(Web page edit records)
* * * * *

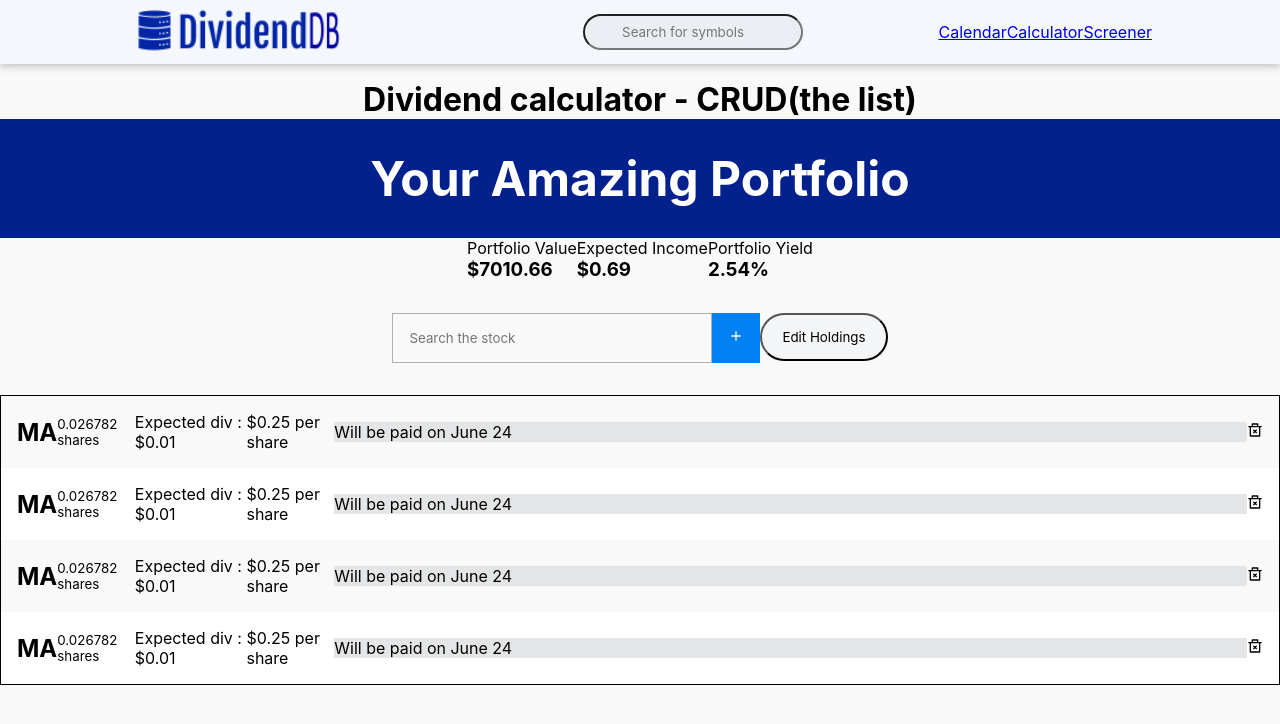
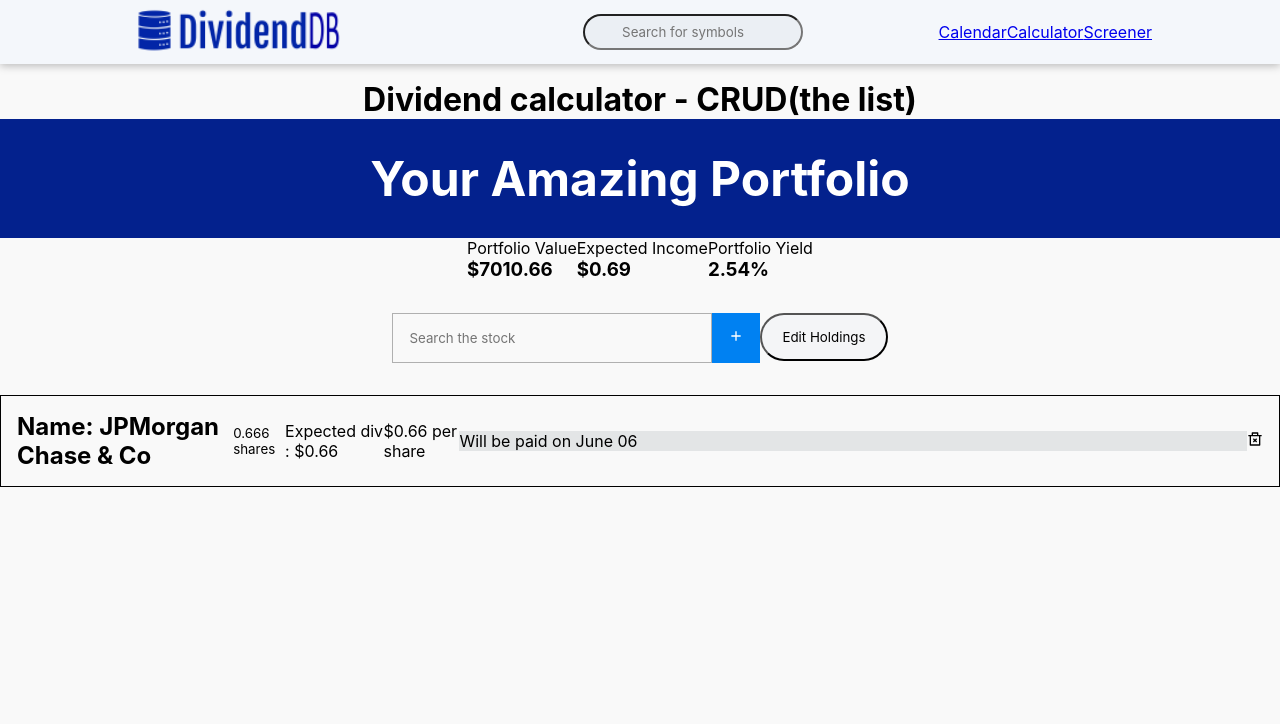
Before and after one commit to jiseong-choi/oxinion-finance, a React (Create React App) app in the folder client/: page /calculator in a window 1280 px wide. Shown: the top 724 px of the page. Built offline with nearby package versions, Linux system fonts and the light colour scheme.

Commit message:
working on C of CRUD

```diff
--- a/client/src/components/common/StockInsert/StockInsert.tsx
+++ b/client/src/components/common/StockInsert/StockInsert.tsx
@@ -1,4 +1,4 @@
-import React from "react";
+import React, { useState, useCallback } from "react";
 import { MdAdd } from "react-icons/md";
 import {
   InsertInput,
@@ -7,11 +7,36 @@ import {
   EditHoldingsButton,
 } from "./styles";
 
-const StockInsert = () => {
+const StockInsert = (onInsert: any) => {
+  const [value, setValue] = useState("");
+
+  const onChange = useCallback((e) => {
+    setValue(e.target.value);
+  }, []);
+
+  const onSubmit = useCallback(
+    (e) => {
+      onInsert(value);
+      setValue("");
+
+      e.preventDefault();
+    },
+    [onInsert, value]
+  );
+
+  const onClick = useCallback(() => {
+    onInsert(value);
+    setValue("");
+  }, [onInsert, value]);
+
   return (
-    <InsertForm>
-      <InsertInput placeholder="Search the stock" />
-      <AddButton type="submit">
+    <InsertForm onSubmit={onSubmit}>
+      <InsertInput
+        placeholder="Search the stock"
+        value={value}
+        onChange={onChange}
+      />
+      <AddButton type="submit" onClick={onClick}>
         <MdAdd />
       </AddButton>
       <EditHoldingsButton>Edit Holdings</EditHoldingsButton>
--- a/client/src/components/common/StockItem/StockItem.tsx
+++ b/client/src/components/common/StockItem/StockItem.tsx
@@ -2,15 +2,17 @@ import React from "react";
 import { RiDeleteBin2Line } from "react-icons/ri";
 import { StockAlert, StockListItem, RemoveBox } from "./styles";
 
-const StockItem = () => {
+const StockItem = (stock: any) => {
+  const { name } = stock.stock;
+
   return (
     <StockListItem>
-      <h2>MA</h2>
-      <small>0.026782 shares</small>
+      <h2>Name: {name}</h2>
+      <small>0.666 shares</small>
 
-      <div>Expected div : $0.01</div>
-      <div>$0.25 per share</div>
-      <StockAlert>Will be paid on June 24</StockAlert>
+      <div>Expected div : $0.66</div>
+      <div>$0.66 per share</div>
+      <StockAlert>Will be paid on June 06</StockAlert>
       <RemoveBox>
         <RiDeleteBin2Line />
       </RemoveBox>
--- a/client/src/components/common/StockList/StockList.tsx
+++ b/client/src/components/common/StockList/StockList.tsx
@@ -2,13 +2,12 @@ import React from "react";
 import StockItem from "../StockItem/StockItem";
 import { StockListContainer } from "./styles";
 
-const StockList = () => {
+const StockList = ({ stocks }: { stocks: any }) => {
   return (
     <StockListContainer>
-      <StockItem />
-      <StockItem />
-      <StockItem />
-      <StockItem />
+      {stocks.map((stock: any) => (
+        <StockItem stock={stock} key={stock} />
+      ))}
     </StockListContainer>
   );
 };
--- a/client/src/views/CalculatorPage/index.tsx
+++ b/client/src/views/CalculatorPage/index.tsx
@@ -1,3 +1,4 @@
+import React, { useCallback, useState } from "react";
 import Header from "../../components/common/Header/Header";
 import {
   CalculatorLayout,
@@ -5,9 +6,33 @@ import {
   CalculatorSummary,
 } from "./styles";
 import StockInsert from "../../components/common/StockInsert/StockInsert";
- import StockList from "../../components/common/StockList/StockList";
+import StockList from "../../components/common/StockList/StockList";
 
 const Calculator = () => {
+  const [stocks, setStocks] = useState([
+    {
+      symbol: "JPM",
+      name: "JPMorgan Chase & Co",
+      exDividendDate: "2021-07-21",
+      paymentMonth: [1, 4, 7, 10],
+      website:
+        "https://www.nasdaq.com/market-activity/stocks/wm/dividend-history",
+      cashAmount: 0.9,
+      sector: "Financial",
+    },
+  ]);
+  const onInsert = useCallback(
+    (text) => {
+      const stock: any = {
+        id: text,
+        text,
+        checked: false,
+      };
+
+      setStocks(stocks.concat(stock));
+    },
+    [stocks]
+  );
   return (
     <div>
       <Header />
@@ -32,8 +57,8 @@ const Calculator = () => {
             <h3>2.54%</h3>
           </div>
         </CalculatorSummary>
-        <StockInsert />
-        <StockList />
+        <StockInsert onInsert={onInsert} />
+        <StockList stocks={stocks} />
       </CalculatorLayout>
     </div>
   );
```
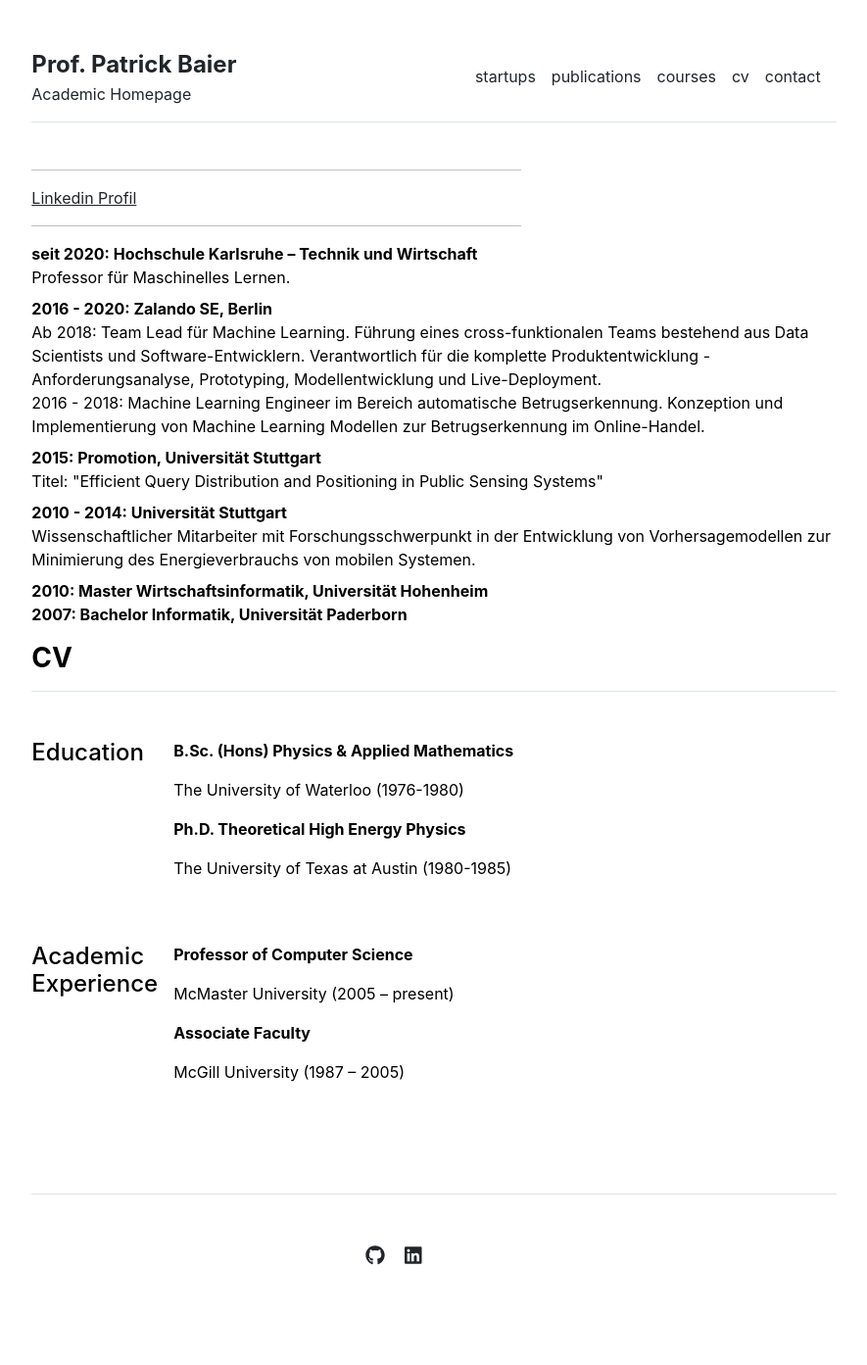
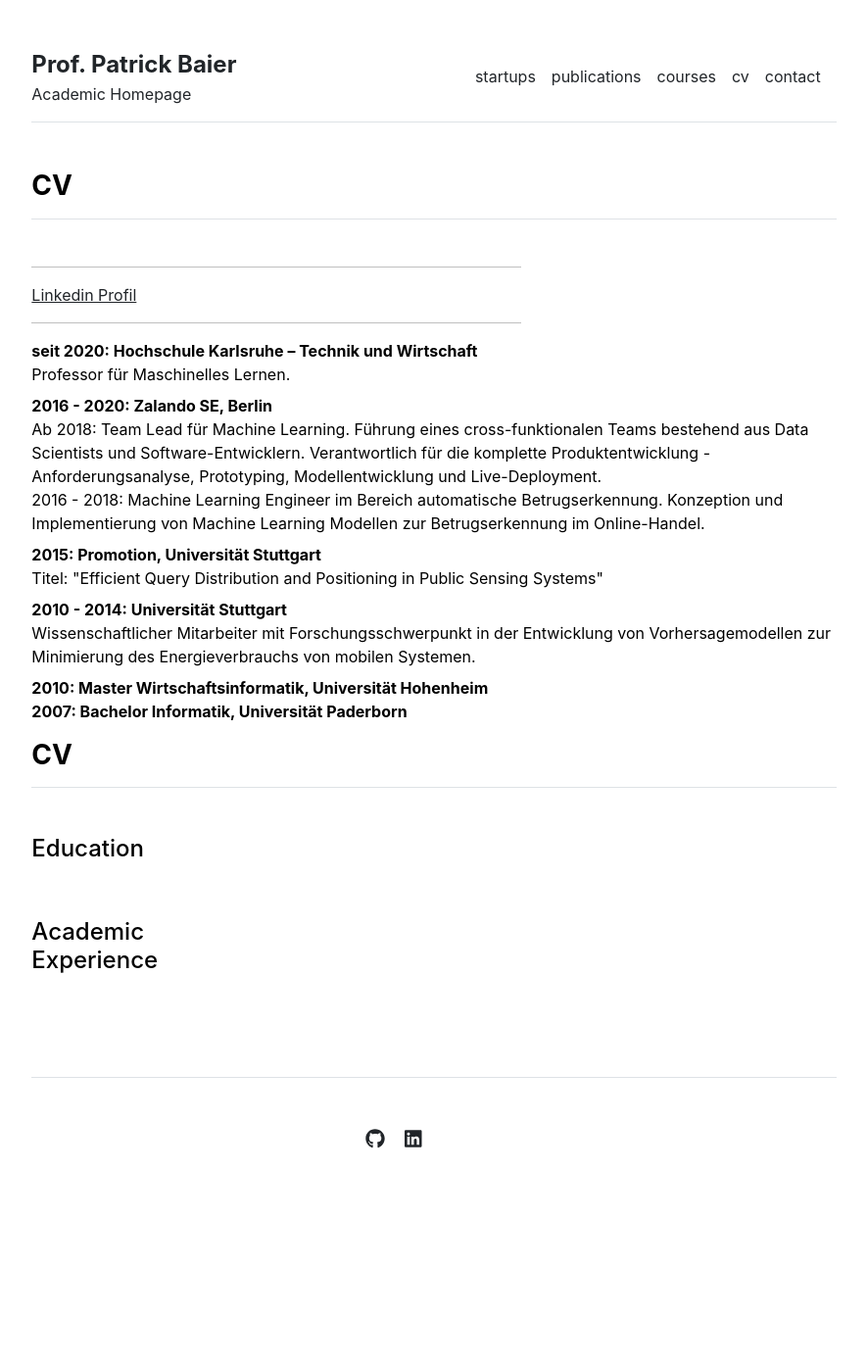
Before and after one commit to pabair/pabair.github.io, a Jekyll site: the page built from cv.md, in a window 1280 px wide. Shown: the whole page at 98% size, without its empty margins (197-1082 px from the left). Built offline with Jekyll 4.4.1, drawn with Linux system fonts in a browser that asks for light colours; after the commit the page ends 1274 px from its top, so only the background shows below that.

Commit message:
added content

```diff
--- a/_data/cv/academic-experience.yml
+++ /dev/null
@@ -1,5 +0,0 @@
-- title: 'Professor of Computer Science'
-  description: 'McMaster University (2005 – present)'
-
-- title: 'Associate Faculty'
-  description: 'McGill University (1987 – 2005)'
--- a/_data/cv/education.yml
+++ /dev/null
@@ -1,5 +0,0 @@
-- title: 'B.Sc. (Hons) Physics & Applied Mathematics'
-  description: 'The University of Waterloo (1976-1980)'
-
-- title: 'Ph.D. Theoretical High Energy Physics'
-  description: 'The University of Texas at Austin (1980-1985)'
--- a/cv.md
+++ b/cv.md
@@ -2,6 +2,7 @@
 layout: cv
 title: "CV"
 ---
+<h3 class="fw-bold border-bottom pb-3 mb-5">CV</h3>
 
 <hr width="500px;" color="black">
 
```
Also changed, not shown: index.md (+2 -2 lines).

* * * * *

Among the entries above, determine how many lines contain "StockInsert", then output only that number.

7